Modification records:
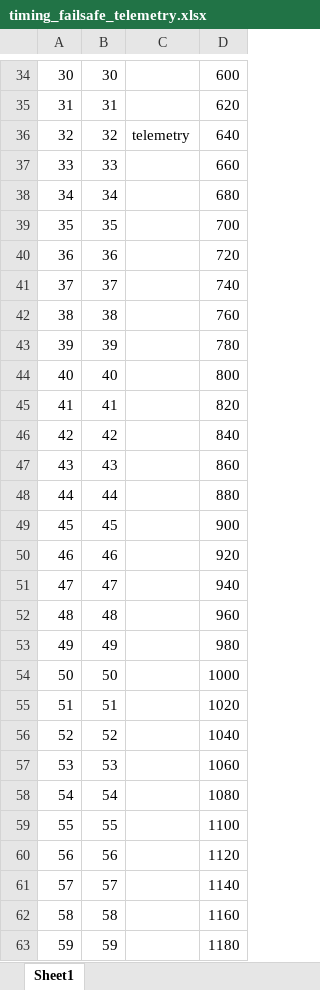
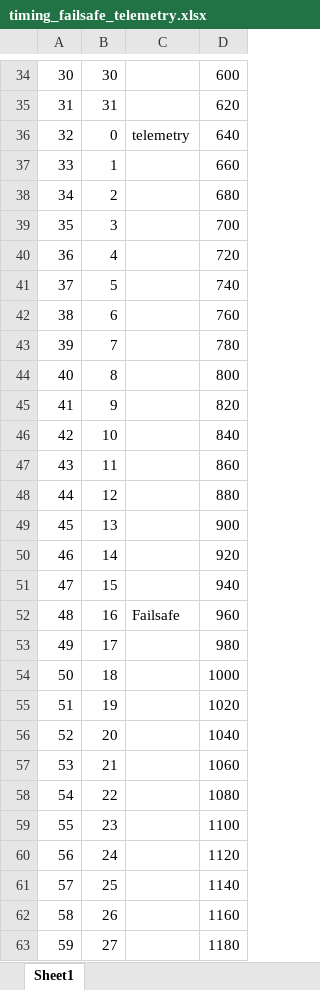
Before and after one commit to buk7456/FreeTX, an Excel workbook: doc/spreadsheets/timing_failsafe_telemetry.xlsx, sheet Sheet1, drawn as a sheet; only a part is shown, gaps mark what is left out; values as stored, in another font and other column widths than the file's, no borders; the diff covers the shown part only; the diff names each change by its address in the sheet, - before the commit and + after, or states it on an @@ line.

Commit message:
Various improvements and fixes (#74)
- Added option to adjust the fixed loop time. Removed the hard-coded value.
- Redesigned the system menu. Disbanded the Advanced sub-menu, moved the About sub-menu to the main menu.
- Improved the timings for failsafe, telemetry, and when binding. Significantly reduced the delay between switching on the receiver and getting the very first signal on the output pin. This fixes an issue where certain ESCs sometimes fail to respond to the throttle signal.
- The SPI clock frequency can now be specified in the config.h files. This fixes an issue with some level shifters not supporting very high speeds.
- Other minor improvements.

```diff
--- a/doc/spreadsheets/timing_failsafe_telemetry.xlsx (sheet Sheet1)
+++ b/doc/spreadsheets/timing_failsafe_telemetry.xlsx (sheet Sheet1)
-B36: 32
+B36: 0
-B37: 33
+B37: 1
-B38: 34
+B38: 2
-B39: 35
+B39: 3
-B40: 36
+B40: 4
-B41: 37
+B41: 5
-B42: 38
+B42: 6
-B43: 39
+B43: 7
-B44: 40
+B44: 8
-B45: 41
+B45: 9
-B46: 42
+B46: 10
-B47: 43
+B47: 11
-B48: 44
+B48: 12
-B49: 45
+B49: 13
-B50: 46
+B50: 14
-B51: 47
+B51: 15
-B52: 48
+B52: 16
-C52: (empty)
+C52: Failsafe
-B53: 49
+B53: 17
-B54: 50
+B54: 18
-B55: 51
+B55: 19
-B56: 52
+B56: 20
-B57: 53
+B57: 21
-B58: 54
+B58: 22
-B59: 55
+B59: 23
-B60: 56
+B60: 24
-B61: 57
+B61: 25
-B62: 58
+B62: 26
-B63: 59
+B63: 27
```
Also changed, not shown: 225 edited cells elsewhere in this sheet, formulas that keep their value, 37 other files.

* **EXERCISE AIM**
Which lines of the data include the string "issue"? Copy each of them.

* **RESULT FOR THIS EXERCISE**
- Improved the timings for failsafe, telemetry, and when binding. Significantly reduced the delay between switching on the receiver and getting the very first signal on the output pin. This fixes an issue where certain ESCs sometimes fail to respond to the throttle signal.
- The SPI clock frequency can now be specified in the config.h files. This fixes an issue with some level shifters not supporting very high speeds.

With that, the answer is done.